Close on the heels of the Bainbridge Island showing of “Against the Tide,” a movie chronicling the demise of the once-colorful at-anchor liveaboard community in Bainbridge’s Eagle Harbor, the city of Bainbridge Island has announced the availability of eight spots in the open water marina that was created in the wake of the controversy.
The open water marina, the only one of its kind in Washington State, was the compromise created between the city and the state Department of Natural Resources (DNR) in order to accommodate some number of liveaboard boats in the harbor while still complying with DNR lease regulations. DNR controls the state-owned aquatic lands under much of Washington’s waterways, and under its rules, boats generally may not anchor longer than thirty days in one location.
After a five year process set in motion by a private citizen’s group suing DNR to enforce the thirty day restriction in Eagle Harbor, the city agreed to lease the harbor under terms which would allow it to sub-lease permanent spaces to individual tenants for year-round moorage.
Today, a total of sixteen spaces are available, but the tenancy has dropped to only eight occupants. The city is now accepting applications to fill the other eight available spaces. There are spaces available both on the lineal mooring system and on fore-and-aft moorings set throughout the harbor. Rates start at an extremely reasonable $100 per month; the tenant also is required to keep a minimum of $300,000 of liability insurance on their vessel.

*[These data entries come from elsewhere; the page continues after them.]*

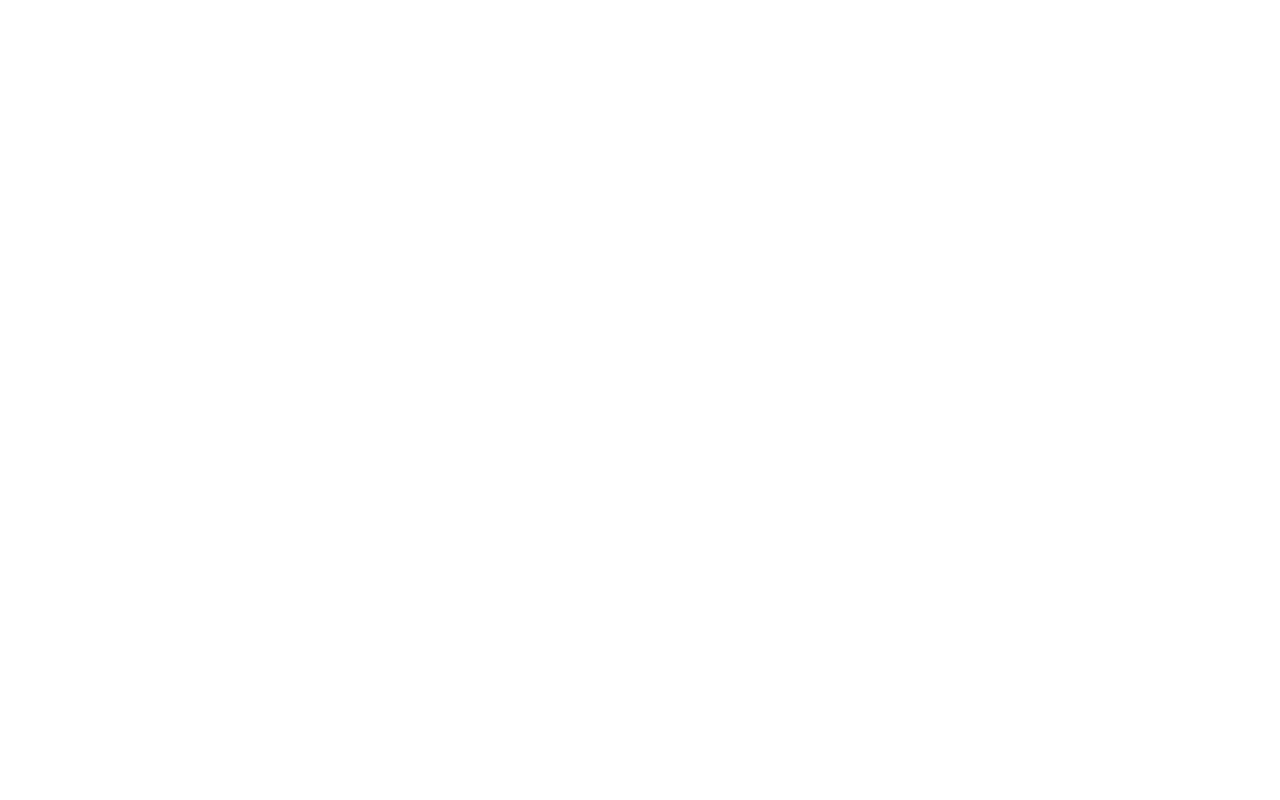
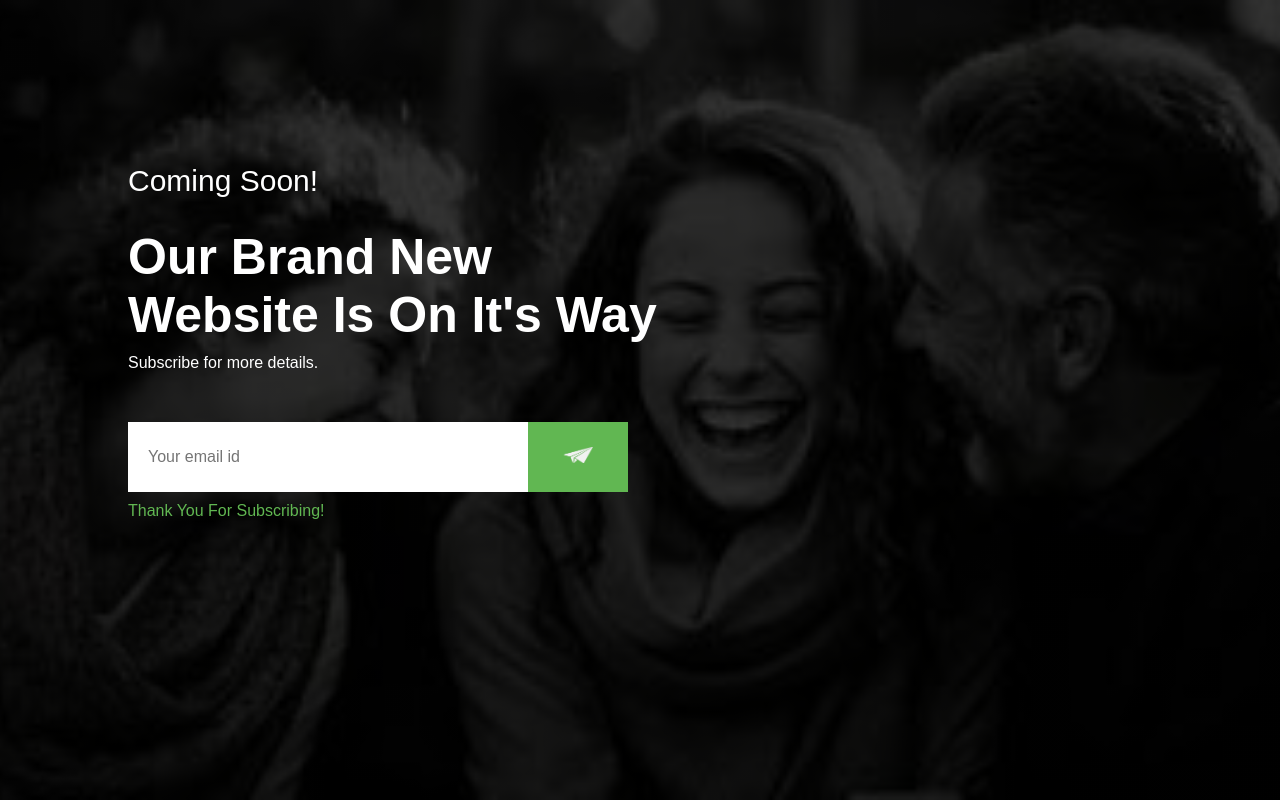
Before and after one commit to Oludhrey/email-subscription-form, a plain HTML site: page index.html in a window 1280 px wide. Drawn offline with Linux system fonts and the light colour scheme.

Commit message:
updated the html and css files

```diff
--- a/index.html
+++ b/index.html
@@ -6,5 +6,18 @@
     <title>Email Subscription Form</title>
     <link rel="stylesheet" href="style.css" />
   </head>
-  <body></body>
+  <body>
+    <div class="hero">
+      <h3>Coming Soon!</h3>
+      <h1>Our Brand New<br />Website Is On It's Way</h1>
+      <p>Subscribe for more details.</p>
+      <form>
+        <input type="email" name="Email" placeholder="Your email id" required />
+        <button type="submit">
+          <img src="images/send.png" width="30px" />
+        </button>
+      </form>
+      <span>Thank You For Subscribing!</span>
+    </div>
+  </body>
 </html>
--- a/style.css
+++ b/style.css
@@ -0,0 +1,53 @@
+*{
+    margin: 0;
+    padding: 0;
+    font-family: 'Poppins',sans-serif;
+    box-sizing: border-box;
+}
+.hero{
+    width: 100%;
+    height: 100vh;
+    background-image: linear-gradient(rgba(0,0,0,0.8), rgba(0,0,0,0.8)), url(images/bg.jpg);
+    background-size: cover;
+    background-position: center;
+    padding: 10px 10%;
+    color: #fff;
+}
+.hero h3{
+    margin-top: 15%;
+    font-weight: 400;
+    font-size: 30px;
+}
+.hero h1{
+    margin-top: 30px;
+    font-size: 50px;
+}
+.hero p{
+    margin: 10px 0 50px;
+}
+form{
+    background: #fff;
+    display: flex;
+    width: fit-content;
+}
+form input{
+    border: 0;
+    outline: 0;
+    padding: 10px 20px;
+    height: 70px;
+    width: 400px;
+    font-size: 16px;
+}
+form button{
+    background: #61b752;
+    border: none;
+    outline: none;
+    height: 70px;
+    width: 100px;
+    cursor: pointer;
+}
+span{
+    color: #61b752;
+    margin-top: 10px;
+    display: block;
+}
```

The term of the lease is one year.
Applications, a map of the marina, and the terms of the sublease can be downloaded from the city website here.
Applications are due by 4pm, December 2, 2013.